I am drawing a grid, let’s say 4x4, and I have 4 different shapes or items that I want to draw. Each frame I want each square of my grid to be populated with one of the 4 items at random.

Would I use modulo? If/else? Something different? If someone could point me in right direction that would be super helpful!

// I am drawing a grid.
// It has four rows.
for( ??? ; ??? < ??? ; ??? ){
// Each row has four squares.
for( ??? ; ??? < ??? ; ??? ){
// Draw the grid square.
rect( ???, ???, ???, ???);
// Each square has a random shape.
int ??? = random( ??? );
// If the random shape is a TYPE_1 shape,
if( ??? == ??? ){
// Draw TYPE_1 shape.
???( ???, ???, ???, ??? );
}
// If the random shape is a TYPE_2 shape,
if( ??? == ??? ){
// Draw TYPE_2 shape.
???( ???, ???, ???, ??? );
}
// Etc for TYPE_3 and TYPE_4 shapes.
// ???????????...
}
}

Modulo is good for when you want to create a regular (predictable) pattern.

Since you want a random pattern, I would use a switch statement. Assign each shape a number of 0, 1, 2, or 3. And then use the random function to select the shape.

You can read how to use the switch statement here:

I tried this—the problem is that some squares come up blank. I don’t understand why.
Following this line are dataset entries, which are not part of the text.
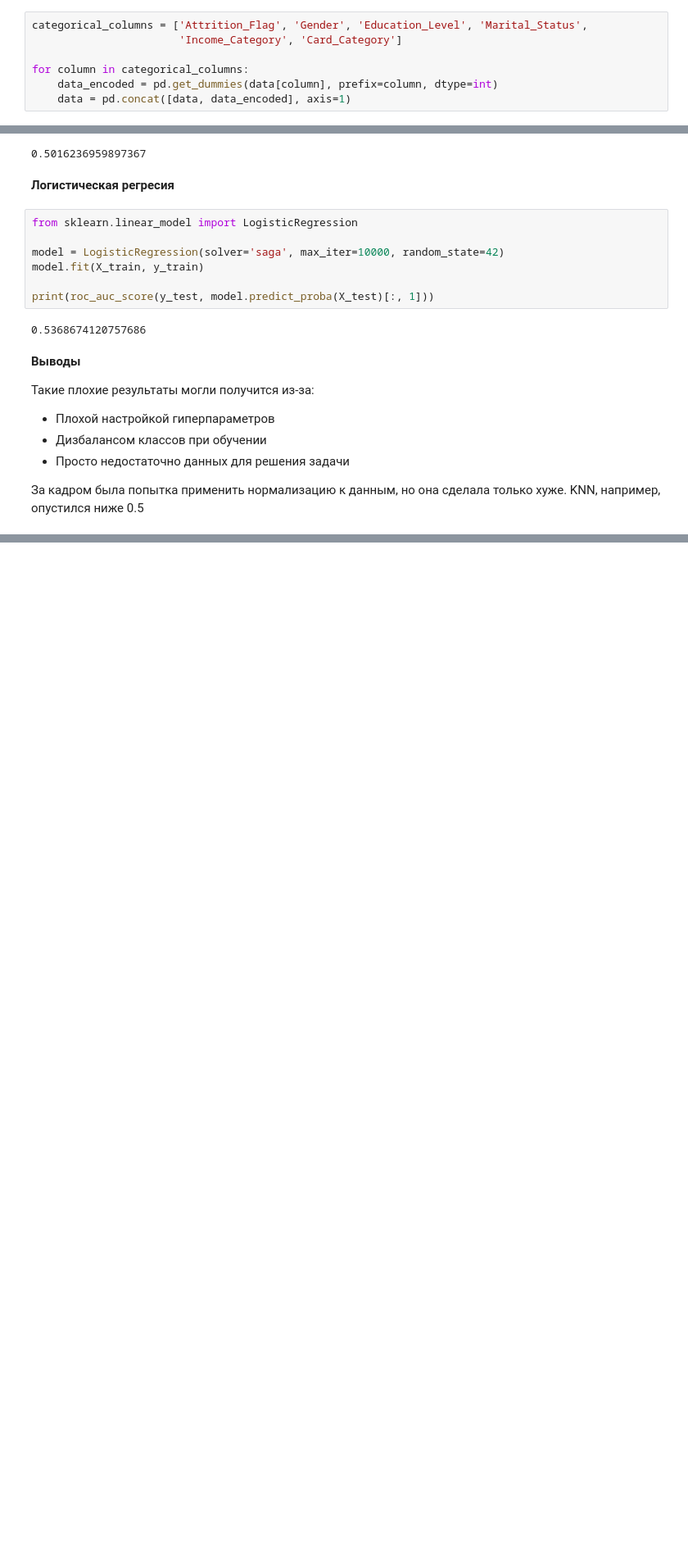
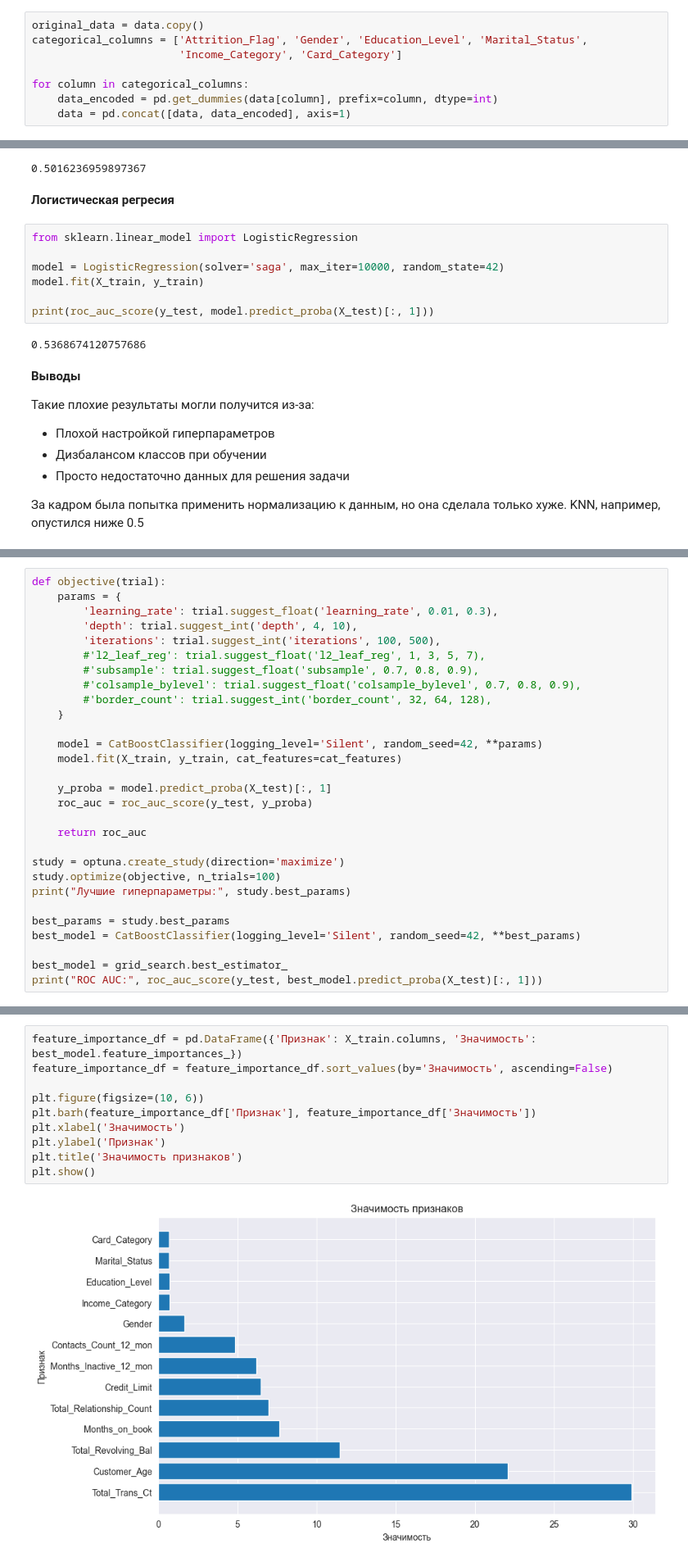
Before and after one commit to Rubicman/FTMI-Applied-Machine-Learning, a Jupyter notebook: solution.ipynb, the cells around one changed output, grey strips where cells are left out. Shown at 82% size. Drawn from its saved outputs; the diff is of its cells as text; blank space fills up the shorter version.

```diff
--- a/solution.ipynb
+++ b/solution.ipynb
@@ -137,6 +139,7 @@ plt.show()
 **Преобразование категориальных признаков**
 в boolean колонки, соответствующие каждому значению
 # %%
+original_data = data.copy()
 categorical_columns = ['Attrition_Flag', 'Gender', 'Education_Level', 'Marital_Status',
                        'Income_Category', 'Card_Category']
 
@@ -258,0 +342,29 @@ print(roc_auc_score(y_test, model.predict_proba(X_test)[:, 1]))
+# %%
+def objective(trial):
+    params = {
+        'learning_rate': trial.suggest_float('learning_rate', 0.01, 0.3),
+        'depth': trial.suggest_int('depth', 4, 10),
+        'iterations': trial.suggest_int('iterations', 100, 500),
+        #'l2_leaf_reg': trial.suggest_float('l2_leaf_reg', 1, 3, 5, 7),
+        #'subsample': trial.suggest_float('subsample', 0.7, 0.8, 0.9),
+        #'colsample_bylevel': trial.suggest_float('colsample_bylevel', 0.7, 0.8, 0.9),
+        #'border_count': trial.suggest_int('border_count', 32, 64, 128),
+    }
+
+    model = CatBoostClassifier(logging_level='Silent', random_seed=42, **params)
+    model.fit(X_train, y_train, cat_features=cat_features)
+
+    y_proba = model.predict_proba(X_test)[:, 1]
+    roc_auc = roc_auc_score(y_test, y_proba)
+
+    return roc_auc
+
+study = optuna.create_study(direction='maximize')
+study.optimize(objective, n_trials=100)
+print("Лучшие гиперпараметры:", study.best_params)
+
+best_params = study.best_params
+best_model = CatBoostClassifier(logging_level='Silent', random_seed=42, **best_params)
+
+best_model = grid_search.best_estimator_
+print("ROC AUC:", roc_auc_score(y_test, best_model.predict_proba(X_test)[:, 1]))
@@ -258,0 +397,12 @@ print(roc_auc_score(y_test, model.predict_proba(X_test)[:, 1]))
+# %%
+feature_importance_df = pd.DataFrame({'Признак': X_train.columns, 'Значимость': best_model.feature_importances_})
+feature_importance_df = feature_importance_df.sort_values(by='Значимость', ascending=False)
+
+plt.figure(figsize=(10, 6))
+plt.barh(feature_importance_df['Признак'], feature_importance_df['Значимость'])
+plt.xlabel('Значимость')
+plt.ylabel('Признак')
+plt.title('Значимость признаков')
+plt.show()
+# %% [output]
+[figure, added]
```
Also changed, not shown: parts of 14 cells of this notebook.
I am substituting simple rectangles in my code for the shapes, here is the example:

int diameter;
void setup() {
size(960, 1152);
diameter = 192;
frameRate(1);
}
void draw () {
background(255);
for (int g=0; g < width; g=g+diameter) {
int num =int(random(4));
for (int h = 0; h <height; h=h+diameter) {
float gen = random(8);
if (gen >= 0 && gen <=2){
type1(g, h);
} else if (gen > 2 && gen <= 4){
type2(g, h);
}
else if (gen > 4 && gen <=6){
type3(h, g);
} else if (gen > 6 && gen <=8){
type4(h, g);
}
}
}
}
void type1(int a, int b) {
pushMatrix();
fill(100, 120, 11);
rect(a+30,b+30, 132,132);
popMatrix();
}
void type2(int a, int b) {
pushMatrix();
fill(0, 255, 5);
rect(a+30,b+30, 132,132);
popMatrix();
}
void type3(int a, int b) {
pushMatrix();
fill(255, 0, 120);
rect(a+30,b+30, 132,132);
popMatrix();
}
void type4(int a, int b) {
pushMatrix();
fill(30, 40, 120);
rect(a+30,b+30, 132,132);
popMatrix();
}

I tried this last night actually after posting the question. It didn’t fully work and I am not sure why as it seemed like it should be the solution. But now I just retried it and boom! It works ha. Okay, now I will translate it all back to my original code and fingers crossed this still works.

for (int g=0; g < width; g=g+diameter) {
int num =int(random(4));
for (int h = 0; h <height; h=h+diameter) {
int gen = int(random(4));
switch(gen) {
case 0:
type1(g, h);
break;
case 1:
type2(g, h);
break;
case 2:
type3(g, h);
break;
case 3:
type4(g, h);
break;
}

Okay, I went back to my original code and I had transposed x,y in a couple shapes and it was making it look like it wasn’t working but it was

You’ve made good use of the random() function already. It has the feature that you never know if all 4 of the shapes will turn up, or how many of them will appear in a given run of 16.

One interesting way of controlling the number of shapes is to use an IntList. Initialize it with the numbers you want, then shuffle it (there’s a handy method to do just that). Step through the IntList to take the numbers out in random order. You can even play with probabilities by loading the list with more than 16 numbers, but just taking out the first 16.

I’ve found that shuffling lists can offer a good mix of control and randomness.